# WORK ORDER
An exact repetition of every entry, with no images, is the required answer.

[[ DATA UNDER STUDY, beginning ]]

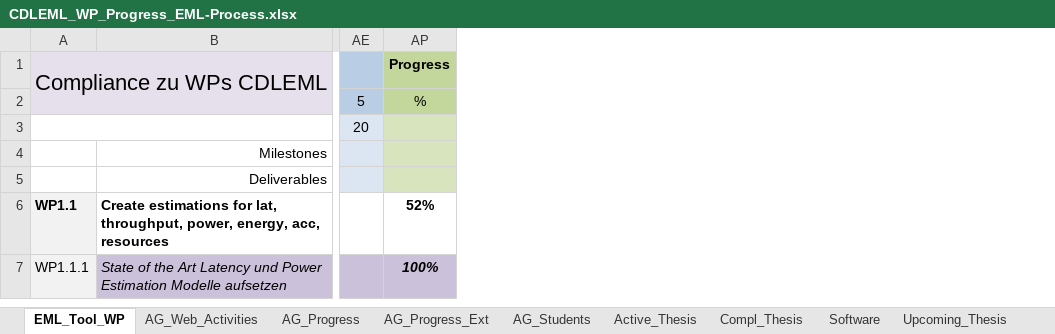
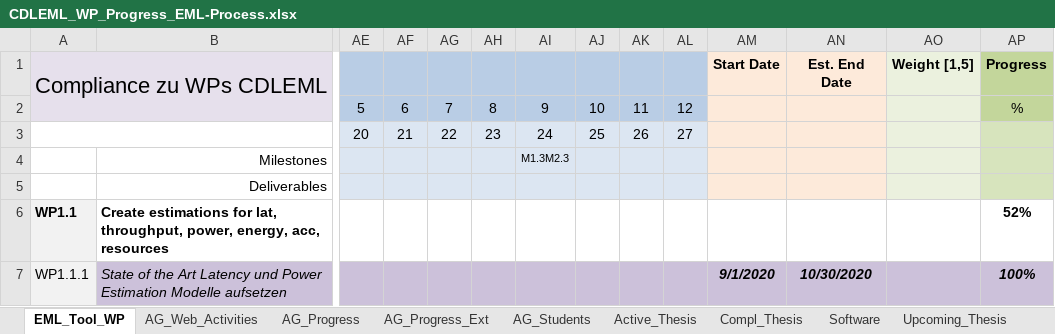
Before and after one commit to embedded-machine-learning/webpage, an Excel workbook: _data/CDLEML_WP_Progress_EML-Process.xlsx, sheet EML_Tool_WP, drawn as a sheet; only a part is shown, gaps mark what is left out; values as stored, in another font and other column widths than the file's, no borders; conditional formats not drawn; the diff covers the shown part only; the diff names each change by its address in the sheet, - before the commit and + after, or states it on an @@ line.

```diff
--- a/_data/CDLEML_WP_Progress_EML-Process.xlsx (sheet EML_Tool_WP)
+++ b/_data/CDLEML_WP_Progress_EML-Process.xlsx (sheet EML_Tool_WP)
@@ column AF unhidden, rows 2-3: 6 | 21 @@
@@ column AG unhidden, rows 2-3: 7 | 22 @@
@@ column AH unhidden, rows 2-3: 8 | 23 @@
@@ column AI unhidden, rows 2-4: 9 | 24 | M1.3M2.3 @@
@@ column AJ unhidden, rows 2-3: 10 | 25 @@
@@ column AK unhidden, rows 2-3: 11 | 26 @@
@@ column AL unhidden, rows 2-3: 12 | 27 @@
@@ column AM (Start Date) unhidden, row 7: 9/1/2020 @@
@@ column AN (Est. End Date) unhidden, row 7: 10/30/2020 @@
@@ column AO (Weight [1,5]) unhidden, empty @@
```
Also changed, not shown: 2 added rows and 7 edited cells elsewhere in this sheet, sheet Compl_Thesis, sheet Active_Thesis, sheet AG_Progress_Ext, sheet AG_Students, sheet AG_Progress, sheet Settings, formulas that keep their value, hidden cells.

[[ DATA UNDER STUDY, end ]]

# RESULT OF THE EXERCISE
Before and after one commit to embedded-machine-learning/webpage, an Excel workbook: _data/CDLEML_WP_Progress_EML-Process.xlsx, sheet EML_Tool_WP, drawn as a sheet; only a part is shown, gaps mark what is left out; values as stored, in another font and other column widths than the file's, no borders; conditional formats not drawn; the diff covers the shown part only; the diff names each change by its address in the sheet, - before the commit and + after, or states it on an @@ line.

```diff
--- a/_data/CDLEML_WP_Progress_EML-Process.xlsx (sheet EML_Tool_WP)
+++ b/_data/CDLEML_WP_Progress_EML-Process.xlsx (sheet EML_Tool_WP)
@@ column AF unhidden, rows 2-3: 6 | 21 @@
@@ column AG unhidden, rows 2-3: 7 | 22 @@
@@ column AH unhidden, rows 2-3: 8 | 23 @@
@@ column AI unhidden, rows 2-4: 9 | 24 | M1.3M2.3 @@
@@ column AJ unhidden, rows 2-3: 10 | 25 @@
@@ column AK unhidden, rows 2-3: 11 | 26 @@
@@ column AL unhidden, rows 2-3: 12 | 27 @@
@@ column AM (Start Date) unhidden, row 7: 9/1/2020 @@
@@ column AN (Est. End Date) unhidden, row 7: 10/30/2020 @@
@@ column AO (Weight [1,5]) unhidden, empty @@
```
Also changed, not shown: 2 added rows and 7 edited cells elsewhere in this sheet, sheet Compl_Thesis, sheet Active_Thesis, sheet AG_Progress_Ext, sheet AG_Students, sheet AG_Progress, sheet Settings, formulas that keep their value, hidden cells.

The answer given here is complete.